The notion that the musical should show us a human Jesus is well-taken, but nowhere at CT Rep do we see a hero who rises above his suffering. The part of Judas is generally seen, rightly, as the main role, one driven by both a complicated love of Jesus as well as a belief in how best to serve the collective purpose. Ryan Vona gives Judas a canny, second-lieutenant look, and makes him the figure here who is actually betrayed. His cries in extremis leading up to his death in despair are suitably tortured. The rave-up of the song “Superstar”—as it always does—comes as the questioning of Jesus by the show’s authors, its words put in Judas’ mouth. “Who are you, what have you sacrificed?” Then comes the gripping answer. Jesus, whether “misguided martyr” (as Pilate says) or not, sacrifices himself.

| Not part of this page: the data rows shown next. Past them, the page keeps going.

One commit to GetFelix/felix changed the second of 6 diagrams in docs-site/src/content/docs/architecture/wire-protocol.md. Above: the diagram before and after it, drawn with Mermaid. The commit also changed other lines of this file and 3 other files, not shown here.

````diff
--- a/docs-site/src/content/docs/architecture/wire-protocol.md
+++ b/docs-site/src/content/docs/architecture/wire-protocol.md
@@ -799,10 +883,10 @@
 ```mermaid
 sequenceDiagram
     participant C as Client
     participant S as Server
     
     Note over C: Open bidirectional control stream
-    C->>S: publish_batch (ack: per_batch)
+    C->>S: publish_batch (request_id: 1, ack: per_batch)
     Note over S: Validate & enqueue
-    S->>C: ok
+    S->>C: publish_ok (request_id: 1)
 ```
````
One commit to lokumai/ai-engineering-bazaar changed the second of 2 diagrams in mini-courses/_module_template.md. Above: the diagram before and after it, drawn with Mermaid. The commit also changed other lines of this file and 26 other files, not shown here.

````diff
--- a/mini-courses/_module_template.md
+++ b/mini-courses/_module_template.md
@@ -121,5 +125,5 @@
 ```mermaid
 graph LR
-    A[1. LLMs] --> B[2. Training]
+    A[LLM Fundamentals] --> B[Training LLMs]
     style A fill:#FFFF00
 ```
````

 Jesus Christ (Alex Prakken)

Jesus Christ (Alex Prakken)

In this production the crucifixion is strikingly executed, putting stress on the fact that there’s only one possible outcome. Having to enact Jesus’s death is harrowing and that means, as a musical, the ending is bound to feel bitter. Along the way, the more typically heart-tugging moments come from Sasha Renae Brown’s soulful Mary Magdalene, singing the popular hit “I Don’t Know How to Love Him” with the requisite passion surging up in the midst of bewilderment. The bewilderment becomes even more eloquent in her duet with Peter (Will Bryant), “Could We Start Again, Please?”, delivered after Jesus has been taken away without a fight. As Pilate, Jonathan Cobrda lords it up well, and plays to our sympathies as a man who hoped to avoid this particular date with destiny. The iron sense that, as Jesus says late in the play, “everything is fixed and you can’t change it,” plays out badly for the humans involved. Jesus, in his immortal guise, lets things take their course.

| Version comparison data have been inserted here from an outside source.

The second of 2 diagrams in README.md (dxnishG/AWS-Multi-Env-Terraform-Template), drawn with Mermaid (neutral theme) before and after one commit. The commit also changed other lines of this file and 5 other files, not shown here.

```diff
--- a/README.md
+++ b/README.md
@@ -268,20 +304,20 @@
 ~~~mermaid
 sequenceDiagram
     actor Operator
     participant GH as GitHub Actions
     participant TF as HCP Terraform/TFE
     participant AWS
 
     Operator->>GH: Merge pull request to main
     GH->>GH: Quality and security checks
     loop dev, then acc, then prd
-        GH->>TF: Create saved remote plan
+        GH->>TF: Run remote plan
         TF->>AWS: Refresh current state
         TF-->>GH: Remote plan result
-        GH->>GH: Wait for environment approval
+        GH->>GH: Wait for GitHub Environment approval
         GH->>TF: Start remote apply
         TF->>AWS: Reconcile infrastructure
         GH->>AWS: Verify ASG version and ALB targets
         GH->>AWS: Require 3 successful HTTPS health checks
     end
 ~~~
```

 Pontius Pilate (Jonathan Cobrda)

Pontius Pilate (Jonathan Cobrda)

The dance numbers—especially “Simon Zealotes” (with Simon Longnight as Simon)—and the forming of tableaux, such as a Da Vinci-esque Last Supper and a Pieta-like moment between Jesus and Mary, are where the power of this production lies. The big show-biz number—“King Herod’s Song”—is camped up amusingly by Griffin Binnicker, perfect as Herod, backed by a colorful ensemble. In general the ensemble, often in the aisles, makes the “50,000” feel palpable, and enacts all the joy to be found here.

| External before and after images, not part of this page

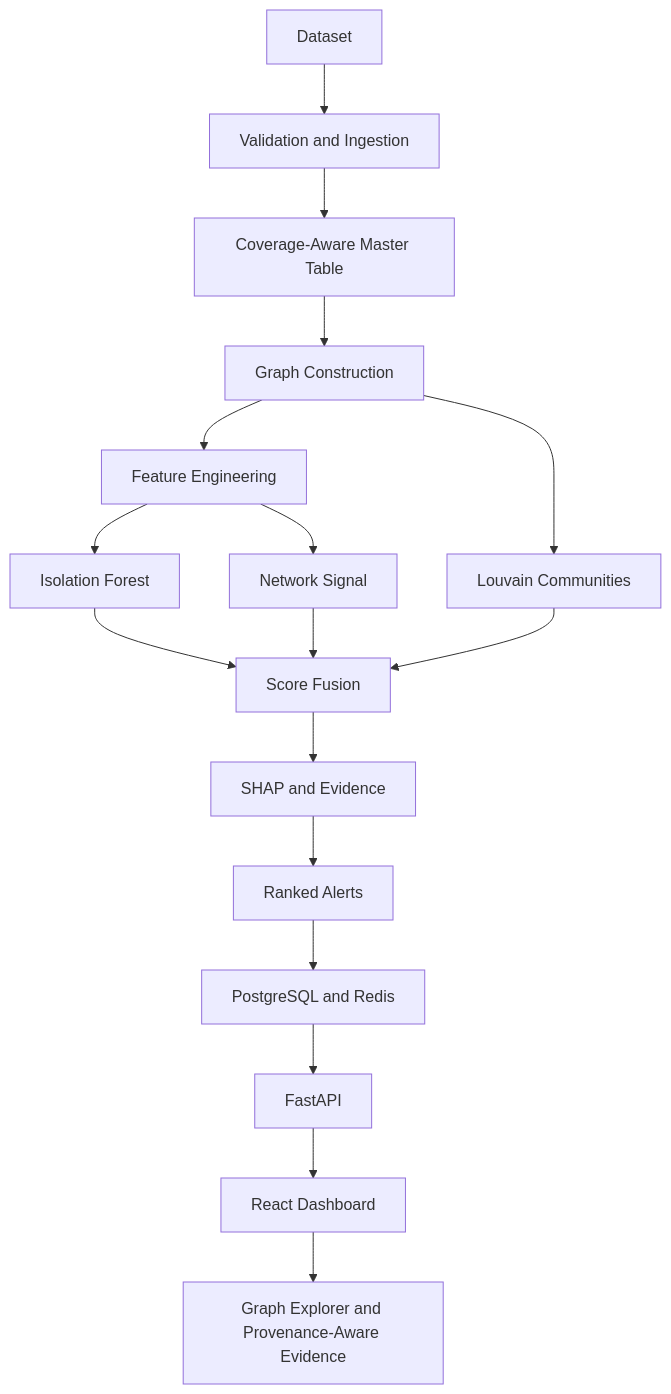
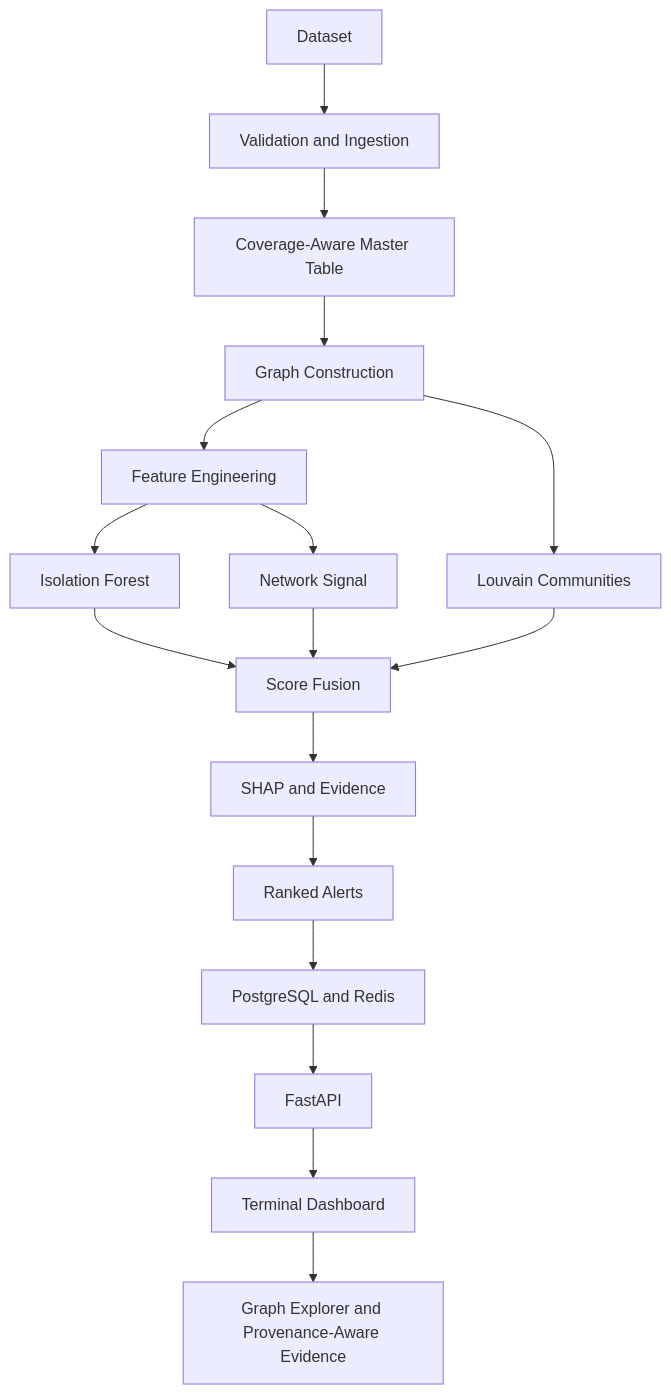
The diagram in plans/plan.md (RohanOnKeys/bitcraft), drawn with Mermaid before and after one commit. The commit also changed other lines of this file and 3 other files, not shown here.

First line of the commit message:
docs: replace React/Vite frontend plan with terminal interface (TUI)

````diff
--- a/plans/plan.md
+++ b/plans/plan.md
@@ -777,22 +768,22 @@
 ```mermaid
 flowchart TD
     A[Dataset] --> B[Validation and Ingestion]
     B --> C[Coverage-Aware Master Table]
     C --> D[Graph Construction]
     D --> E[Feature Engineering]
 
     E --> F[Isolation Forest]
     D --> G[Louvain Communities]
     E --> H[Network Signal]
 
     F --> I[Score Fusion]
     G --> I
     H --> I
 
     I --> J[SHAP and Evidence]
     J --> K[Ranked Alerts]
     K --> L[PostgreSQL and Redis]
     L --> M[FastAPI]
-    M --> N[React Dashboard]
+    M --> N[Terminal Dashboard]
     N --> O[Graph Explorer and Provenance-Aware Evidence]
 ```
````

 Jesus (Alex Prakken), Mary Magdalene (Sasha Renae Brown)

Jesus (Alex Prakken), Mary Magdalene (Sasha Renae Brown)

And, of course, there’s the score—which makes guitar riffs feel “operatic” and, in the hands of a capable band, streamlined enough for “classic rock” status. I particularly liked having guitarist Thomas Bora come onstage at the opening to lead off the “Overture” with the needling guitar figure from “Heaven on Their Minds.” Elsewhere, some nice choral effects from the ensemble caught my ear, and Ryan Vona impressed me with his vocal ability to give new readings to familiar lyrics.

Prophet, messiah, confused leader, patsy to his Dad’s plans for the firm, Jesus is a superstar grown truculent with his management and tired of having to play the same role all the time, trying, in the early going, to keep his fans on course (“you’ll be lost, you’ll be sorry, when I’m gone”), and then throwing in the towel. Have no fear, the “cult” went on and became its own authority, though, given the events of Jesus Christ Superstar, it’s not surprising its hero has—to date—not returned.

Jesus Christ Superstar
Music by Andrew Lloyd Webber
Lyrics by Tim Rice
Directed by Terrence Mann

Music Director/Conductor: Bryan McAdams; Stage Manager: James Mountcastle; Scenic Designer: Tim Brown; Choreographer: Christopher d’Amboise; Sound Designer: Michael Vincent Skinner; Costume Designer: Fan Zhang; Lighting Designer: Doug Harry; Technical Director: John Parmelee

Cast: Alex Prakken, Ryan Vona, Jonathan Cobrda, Griffin Binnicker, Sasha Renae Brown, Will Bryant, Tyler Grigsby, Simon Longnight, Bryan Mittelstadt, Jamie Colburn, Madeline Dunn, Shaylen Harger, Annelise Henry, Michael Katz, Nick Nudler, Jovick Pavajeau-Orostegui, Hayden Elizabeth Price, Paige Smith, Alessandro Viviano

Orchestra: Bryan McAdams, conductor, keyboard 1; Thomas Bora, guitar; Daniel Gonko, drums; Seth Lisle, bass; David Parsons, trumpet; Philip Plott, reed; Katya Stanislavskaya, keyboard 2

Connecticut Repertory Theatre
2018 Nutmeg Summer Series
July 12-22, 2018